Turn it off!

It’s important to spend time with your spouse but how do we find the time? Here’s a suggestion, turn it off. What is “it” that I am referring to? Anything that comes in between you or interrupts, or has the potential to interrupt, your time together. If you are in the car, even for a few minutes, turn off the radio. Don’t force a conversation but sincerely ask your spouse what they are thinking about or how they are feeling. If they don’t feel like just opening up immediately (which may often be the case) that’s okay. Leave the radio off and wait. Most likely nine times out of ten they’ll open up and begin talking. And WHAMMO! you have a conversation.

Another suggestion is to turn off your cell phones or take the landline off the hook. I can’t count the number of times I’ve been out to dinner with my wife or simply at home watching a movie and snuggling and the phone will ring. Sometimes I suspect that the world is conspiring against us because we’ll be in the middle of a great conversation or just got comfortable in front of the television and RING! So turn it off.

Close your laptop or put away your iPad or smartphone. How many times I have seen couples together that are miles apart. Each of them surfing the internet looking at different things every few minutes saying “huh” and the other goes “what?” and then they share and both go back to being apart. There’s nothing inherently wrong with this but if the goal is to spend time together this isn’t the way.

The next time you and your spouse are trying to spend time together, consider turning “it” off, whatever “it” is. You’ll actually get to spend time with each other, mentally as well as physically.

Monday, September 24, 2012

Doing the Dishes and Other Things
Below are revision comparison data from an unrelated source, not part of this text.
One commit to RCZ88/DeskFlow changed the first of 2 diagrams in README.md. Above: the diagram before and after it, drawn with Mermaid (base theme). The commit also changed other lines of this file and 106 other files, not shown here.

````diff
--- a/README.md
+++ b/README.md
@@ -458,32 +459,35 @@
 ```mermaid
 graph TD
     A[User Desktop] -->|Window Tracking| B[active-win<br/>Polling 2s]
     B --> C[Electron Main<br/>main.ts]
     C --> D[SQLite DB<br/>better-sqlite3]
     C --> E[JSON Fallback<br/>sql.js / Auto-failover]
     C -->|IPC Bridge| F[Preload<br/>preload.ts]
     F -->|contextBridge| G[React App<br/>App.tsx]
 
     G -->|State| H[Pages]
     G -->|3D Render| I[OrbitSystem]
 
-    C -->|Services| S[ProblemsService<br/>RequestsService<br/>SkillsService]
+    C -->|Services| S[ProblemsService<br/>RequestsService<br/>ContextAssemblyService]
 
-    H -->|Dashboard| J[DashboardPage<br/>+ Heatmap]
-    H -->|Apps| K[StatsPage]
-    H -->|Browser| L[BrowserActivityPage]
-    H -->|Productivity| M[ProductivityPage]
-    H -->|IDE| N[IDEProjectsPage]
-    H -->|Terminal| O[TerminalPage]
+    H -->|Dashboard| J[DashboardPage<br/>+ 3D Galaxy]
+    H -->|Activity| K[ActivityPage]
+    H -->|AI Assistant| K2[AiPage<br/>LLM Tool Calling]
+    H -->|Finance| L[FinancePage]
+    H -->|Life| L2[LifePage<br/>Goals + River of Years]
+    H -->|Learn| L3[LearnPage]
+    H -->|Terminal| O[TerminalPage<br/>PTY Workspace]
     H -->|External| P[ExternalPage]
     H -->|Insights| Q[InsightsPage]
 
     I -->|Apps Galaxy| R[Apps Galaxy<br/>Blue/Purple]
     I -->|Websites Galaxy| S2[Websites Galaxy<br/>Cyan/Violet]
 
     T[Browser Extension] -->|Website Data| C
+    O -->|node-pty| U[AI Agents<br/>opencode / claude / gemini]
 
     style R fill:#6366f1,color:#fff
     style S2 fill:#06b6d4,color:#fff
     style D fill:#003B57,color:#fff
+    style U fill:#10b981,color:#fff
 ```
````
I was speaking with a friend yesterday about his workplace and he shared some of the conversations that go on there on a regular basis. The one that intrigued me the most was about two of his co-workers, both married, and their conversations about marriage. The younger individual hasn’t been married for very long and seeks the advice of the other because he has been married for several years. My friend related that he often overhears the advice that is given to this newly wed which at times makes him cringe. This got me thinking about marriage advice in general and how abysmal much of it is. After six years of marriage (which I recognize does not make me an expert) the best advice I have is two-fold: make sure your priorities are correct and remember the small and simple things.
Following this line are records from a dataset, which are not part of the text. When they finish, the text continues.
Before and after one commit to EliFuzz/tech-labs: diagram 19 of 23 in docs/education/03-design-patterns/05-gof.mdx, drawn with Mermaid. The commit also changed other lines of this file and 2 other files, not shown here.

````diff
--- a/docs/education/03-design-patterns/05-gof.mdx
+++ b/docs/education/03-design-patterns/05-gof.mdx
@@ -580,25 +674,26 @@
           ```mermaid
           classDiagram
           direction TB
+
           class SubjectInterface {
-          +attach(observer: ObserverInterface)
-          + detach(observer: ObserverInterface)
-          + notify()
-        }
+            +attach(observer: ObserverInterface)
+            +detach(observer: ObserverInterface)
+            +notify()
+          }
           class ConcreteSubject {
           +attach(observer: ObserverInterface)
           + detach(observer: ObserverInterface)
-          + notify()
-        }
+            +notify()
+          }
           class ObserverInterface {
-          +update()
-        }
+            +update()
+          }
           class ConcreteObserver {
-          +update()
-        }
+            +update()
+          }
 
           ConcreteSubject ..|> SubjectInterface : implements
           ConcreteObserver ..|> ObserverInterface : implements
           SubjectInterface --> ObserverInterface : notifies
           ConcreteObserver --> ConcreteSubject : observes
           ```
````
The hierarchy of priorities in one’s life should be first, their relationship with God; second, their relationship with their spouse; third, their relationship with their children; fourth, providing for and taking care of their family; then everything else. When our relationships are arranged in this order we will be able to receive direction from God that helps us show love for our spouse and family and care for them. God will bless our relationships and efforts and our capacity to love and accomplish will be enhanced.

Remembering the small and simple things is critical to finding and maintaining happiness in our lives and marriages. Expressing gratitude, carrying out random acts of kindness, saying “l love you,” spending time with those we love, doing the dishes and other household chores; these are the kinds of things that are simple to do but make all the difference in our lives. The more we do these things the happier we will be and the more satisfying our relationships, including marriage, will be. It’s simple, do the small things often.
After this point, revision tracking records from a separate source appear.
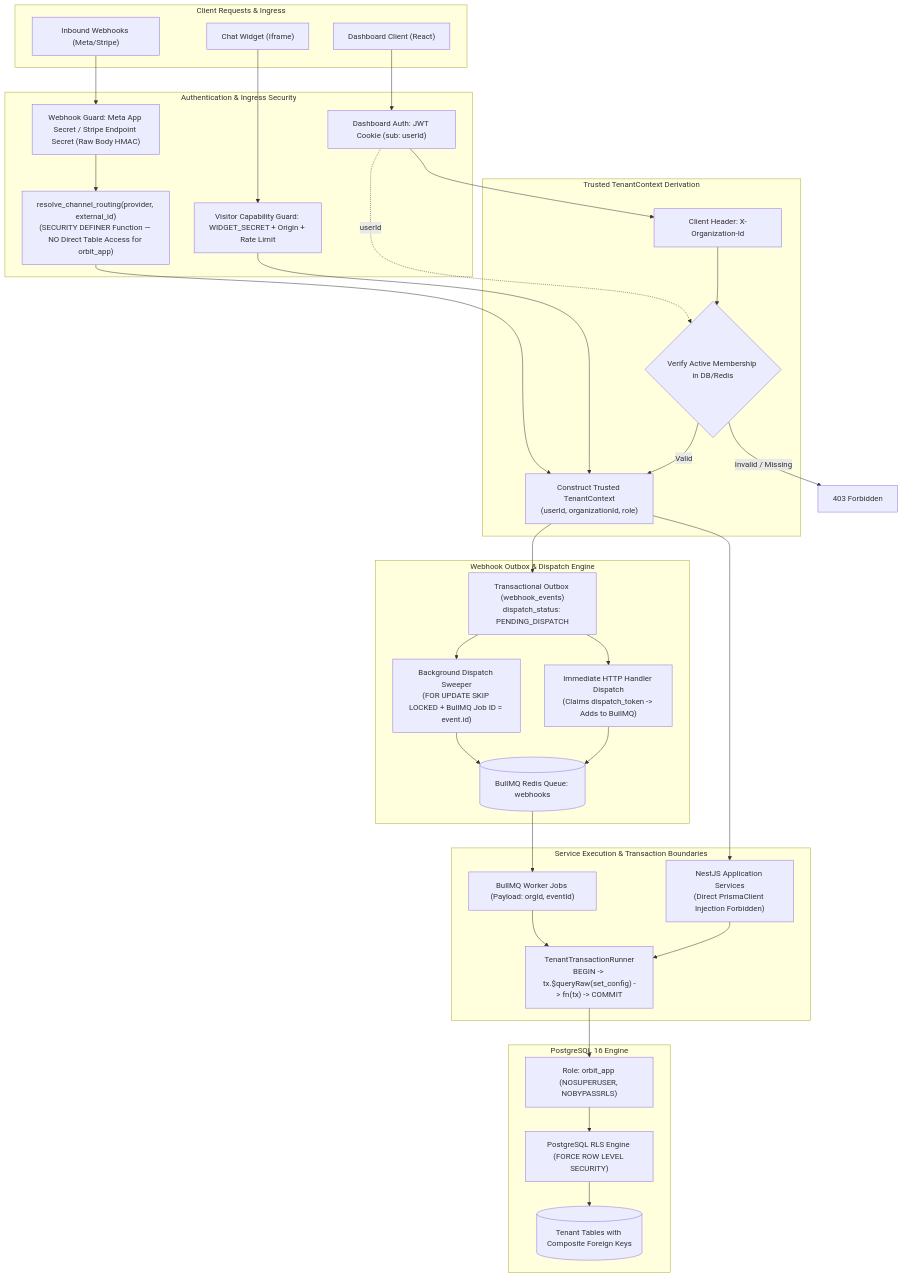
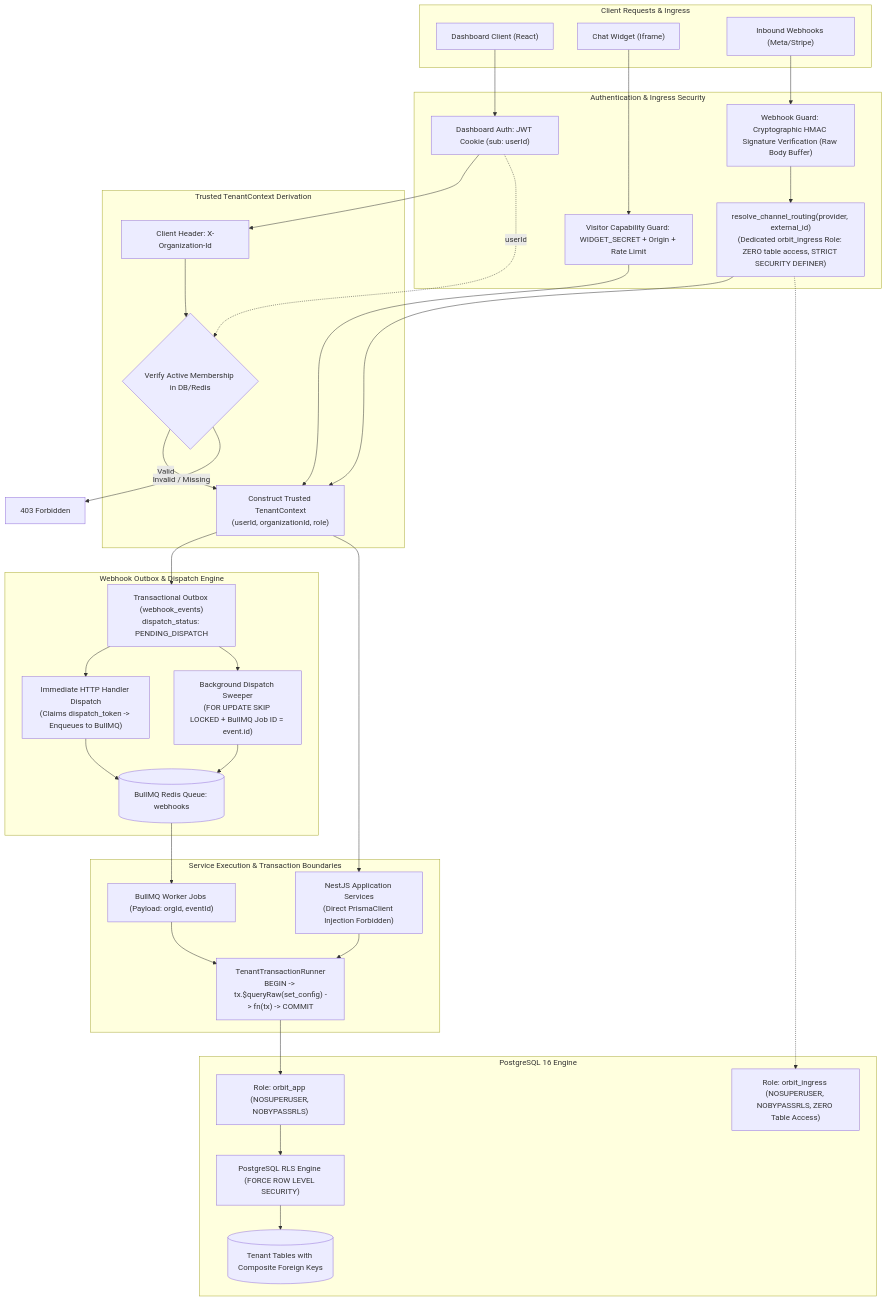
The first of 5 diagrams in docs/ARCHITECTURE.md (HarshParyani33/orbit), drawn with Mermaid before and after one commit. The commit also changed other lines of this file, not shown here.

Commit message:
docs: finalize architecture specification v1.1.4

````diff
--- a/docs/ARCHITECTURE.md
+++ b/docs/ARCHITECTURE.md
@@ -59,58 +59,60 @@
 ```mermaid
 flowchart TD
     subgraph Ingress["Client Requests & Ingress"]
         WebDash["Dashboard Client (React)"]
         ChatWidget["Chat Widget (Iframe)"]
         Webhooks["Inbound Webhooks (Meta/Stripe)"]
     end
 
     subgraph AuthLayer["Authentication & Ingress Security"]
         DashAuth["Dashboard Auth: JWT Cookie (sub: userId)"]
         WidgetAuth["Visitor Capability Guard: WIDGET_SECRET + Origin + Rate Limit"]
-        WebhookAuth["Webhook Guard: Meta App Secret / Stripe Endpoint Secret (Raw Body HMAC)"]
-        RoutingSecurityDefiner["resolve_channel_routing(provider, external_id)\n(SECURITY DEFINER Function — NO Direct Table Access for orbit_app)"]
+        WebhookAuth["Webhook Guard: Cryptographic HMAC Signature Verification (Raw Body Buffer)"]
+        IngressLookup["resolve_channel_routing(provider, external_id)\n(Dedicated orbit_ingress Role: ZERO table access, STRICT SECURITY DEFINER)"]
     end
 
     subgraph TenantResolution["Trusted TenantContext Derivation"]
         ReqOrgHeader["Client Header: X-Organization-Id"]
         VerifyMembership{"Verify Active Membership in DB/Redis"}
         MakeTenantContext["Construct Trusted TenantContext\n(userId, organizationId, role)"]
     end
 
     subgraph OutboxDispatcher["Webhook Outbox & Dispatch Engine"]
         OutboxTable["Transactional Outbox (webhook_events)\ndispatch_status: PENDING_DISPATCH"]
-        ImmediateDispatch["Immediate HTTP Handler Dispatch\n(Claims dispatch_token -> Adds to BullMQ)"]
+        ImmediateDispatch["Immediate HTTP Handler Dispatch\n(Claims dispatch_token -> Enqueues to BullMQ)"]
         DispatchSweeper["Background Dispatch Sweeper\n(FOR UPDATE SKIP LOCKED + BullMQ Job ID = event.id)"]
         BullMQQueue[("BullMQ Redis Queue: webhooks")]
     end
 
     subgraph ExecutionPlane["Service Execution & Transaction Boundaries"]
         NestServices["NestJS Application Services\n(Direct PrismaClient Injection Forbidden)"]
         WorkerJobs["BullMQ Worker Jobs (Payload: orgId, eventId)"]
         TenantRunner["TenantTransactionRunner\nBEGIN -> tx.$queryRaw(set_config) -> fn(tx) -> COMMIT"]
     end
 
     subgraph DataPlane["PostgreSQL 16 Engine"]
         RoleApp["Role: orbit_app (NOSUPERUSER, NOBYPASSRLS)"]
+        RoleIngress["Role: orbit_ingress (NOSUPERUSER, NOBYPASSRLS, ZERO Table Access)"]
         RLS["PostgreSQL RLS Engine (FORCE ROW LEVEL SECURITY)"]
         Tables[("Tenant Tables with Composite Foreign Keys")]
     end
 
     WebDash --> DashAuth --> ReqOrgHeader
     ReqOrgHeader --> VerifyMembership
     DashAuth -.->|userId| VerifyMembership
     VerifyMembership -->|Valid| MakeTenantContext
     VerifyMembership -->|Invalid / Missing| Deny403["403 Forbidden"]
 
     ChatWidget --> WidgetAuth --> MakeTenantContext
-    Webhooks --> WebhookAuth --> RoutingSecurityDefiner --> MakeTenantContext
+    Webhooks --> WebhookAuth --> IngressLookup --> MakeTenantContext
     MakeTenantContext --> OutboxTable
     OutboxTable --> ImmediateDispatch --> BullMQQueue
     OutboxTable --> DispatchSweeper --> BullMQQueue
 
     MakeTenantContext --> NestServices
     NestServices --> TenantRunner
     BullMQQueue --> WorkerJobs --> TenantRunner
 
+    IngressLookup -.-> RoleIngress
     TenantRunner --> RoleApp --> RLS --> Tables
 ```
````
That’s my advice: keep your priorities straight and do the small and simple things. While that sounds simple doing it takes effort, constant effort, but it’s worth it.

Saturday, September 22, 2012

What an Endeavor

My wife and I have a young family. With three children under the age of five most days are quite hectic. My sweet wife also began babysitting another child, two years old, recently to provide our family with a few additional dollars each month. Let’s just say that some days are hard. Sometimes she feels like she is at the breaking point.

Being a young father trying to establish my career, provide for my family, and give back to the community my days aren’t always simple and fun either. Sometimes I feel like I am at the breaking point. 

Yesterday was one of those days for both of us. I came home for lunch frustrated and tired to an exhausted and stressed wife. I vented, then she vented, then we told the children they had to stay in the front room and we went back to our bedroom to talk through it. She teared up, I listened and comforted. I complained and she encouraged. By the end of it (slightly over my allotted hour for lunch) we felt better. We were smiling and laughing. Yet, nothing in our lives had changed.

As I reflected on this throughout the afternoon and evening I realized that life is easier, and just plain better, when we smile and laugh. Laughter seems to lessen life’s burdens and provides me strength. It diffuses tension and stress. Interestingly, some time after we were married, an older lady whom we consider a friend and who also happened to have been married for 15+ years told us that she didn’t worry about our marriage succeeding because we know how to laugh together. Families who laugh together stay together.

I am grateful that I can laugh. I am grateful that my wife can laugh. I am most grateful that we can laugh together. As long as we are laughing I know we’ll make it.

Wednesday, September 12, 2012

Marketing, Apple, and Marriage

Marketing has always been a weakness of mine. I look at people around me who seem to be good at marketing and sales and they appear to be self-confident, smart, exciting, maybe even a bit flashy. They know how to work a crowd and feel at home with strangers and friends alike. I, however, have never enjoyed being around strangers and do not feel “flashy” at all. I believe that I am self-confident and smart but that just doesn’t seem to be enough. I really struggled with this in high school because my best friend was definitely a salesman. All of the girls paid attention to him; sometimes I was even worried that my girlfriend liked him more than me. He was a huge flirt. 

Some of these concerns about whether I was exciting enough or “flashy” carried over into college. I tried to overcome this and be someone I wasn’t but it didn’t feel right. I was afraid that I might not have a chance with the girls because of it. What I learned, however, was that marketing is less about groups of people and more about one person. You don’t need a group of people to know who you are when you’re in the “dating game,” rather, you need each person in the group to know who you are. Marketing is about relationships, one-on-one relationships. That’s how I won over my wife. I was introduced to a group of young ladies, began to get to know them individually, and picked my wife from their midst. 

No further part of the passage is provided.